“Why destroy the forests?” asks the sincere, tender accountant Michael (played with gorgeously understated intensity by Rudy Roushdi) while he holds up a Starbucks coffee cup somebody gave him. “Just so they can buy the latest fashions with the profits they got from the criminal destruction of the forests!” (That bit is drawn from “Uncle Vanya.”)

In another scene, Natalie (Heather Persinger) chats with Ivan (Mark Fullerton) by the coffee machine. Natalie: “What’s new?” Ivan: “Nothing. Everything is old. And how are things with you?” Natalie: “How are things with me? I’m alive.” Ivan: “I’m sorry.”

The dialogue can sound slightly mannered, but it often has a very contemporary, albeit meta-theatrical, flow. The sometimes hilariously fretful characters could have come from “Mad Men,” “Glengarry Glen Ross” or “The Office.”

The ensemble is masterfully understated. “Suffering, Inc.” has a few moments of big emotion, but the jokes are all in eye-rolls, dismissive “uh-huh”s and snide “ooh-kay”s.

Persinger, as the frustrated writer Natalie, is particularly masterful at controlled emotion. Clearly, Natalie has a big inner life, but she’s only going to share a little bit with the rest of us — and she probably doesn’t care whether we know about the depths of her soul. Fullerton, who also does excellent work as Ivan, an employee fired just a year before he gets his pension who seems to be constantly reining in his depression and rage, putting on a good face and barely remaining civil to those around him.

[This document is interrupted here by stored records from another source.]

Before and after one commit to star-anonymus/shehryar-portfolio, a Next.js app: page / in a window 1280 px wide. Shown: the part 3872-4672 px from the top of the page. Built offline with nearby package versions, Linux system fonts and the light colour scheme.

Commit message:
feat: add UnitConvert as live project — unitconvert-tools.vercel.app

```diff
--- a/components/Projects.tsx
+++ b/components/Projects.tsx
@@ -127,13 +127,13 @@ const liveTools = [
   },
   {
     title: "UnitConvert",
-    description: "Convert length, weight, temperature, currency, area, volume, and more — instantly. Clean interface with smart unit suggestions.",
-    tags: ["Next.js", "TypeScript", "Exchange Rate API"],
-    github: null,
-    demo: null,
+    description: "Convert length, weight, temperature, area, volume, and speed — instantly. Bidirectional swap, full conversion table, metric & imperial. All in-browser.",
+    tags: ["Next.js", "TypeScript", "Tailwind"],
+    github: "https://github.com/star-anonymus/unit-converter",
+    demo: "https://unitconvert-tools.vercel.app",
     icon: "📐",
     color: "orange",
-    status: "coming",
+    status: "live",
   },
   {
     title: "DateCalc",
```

In the spirit of Chekhov, “Suffering, Inc.” holds little nuggets of comedy — Sonia, played by Carrie Cates, creates a play-within-a-play by acting out a fantasy romance with a co-worker with binder-clip puppets — but ends with tragedy. Its characters age rapidly — Natalie starts the play in her 20s, but needs a cane by the final scene — the company financials go to hell, love is frustrated, a gun appears.

Chekhov provides frighteningly good material for portraying life in an office. From “The Seagull” to “The Cherry Orchard,” his characters obsess about financial trouble, frustrated love, and, as Pony World playwright and director Brendan Healy said, “that regret and yearning that tugs at us when we know something that we want but can’t get — how we use our time on this earth, and if we haven’t done what we wanted to do, what are we waiting for?”

Just before the lights went down on opening night, a man and woman, both drinking beer, were finishing a conversation about someone she knew who had been hit by a car. Even so, she said, “You don’t get to take time off work.”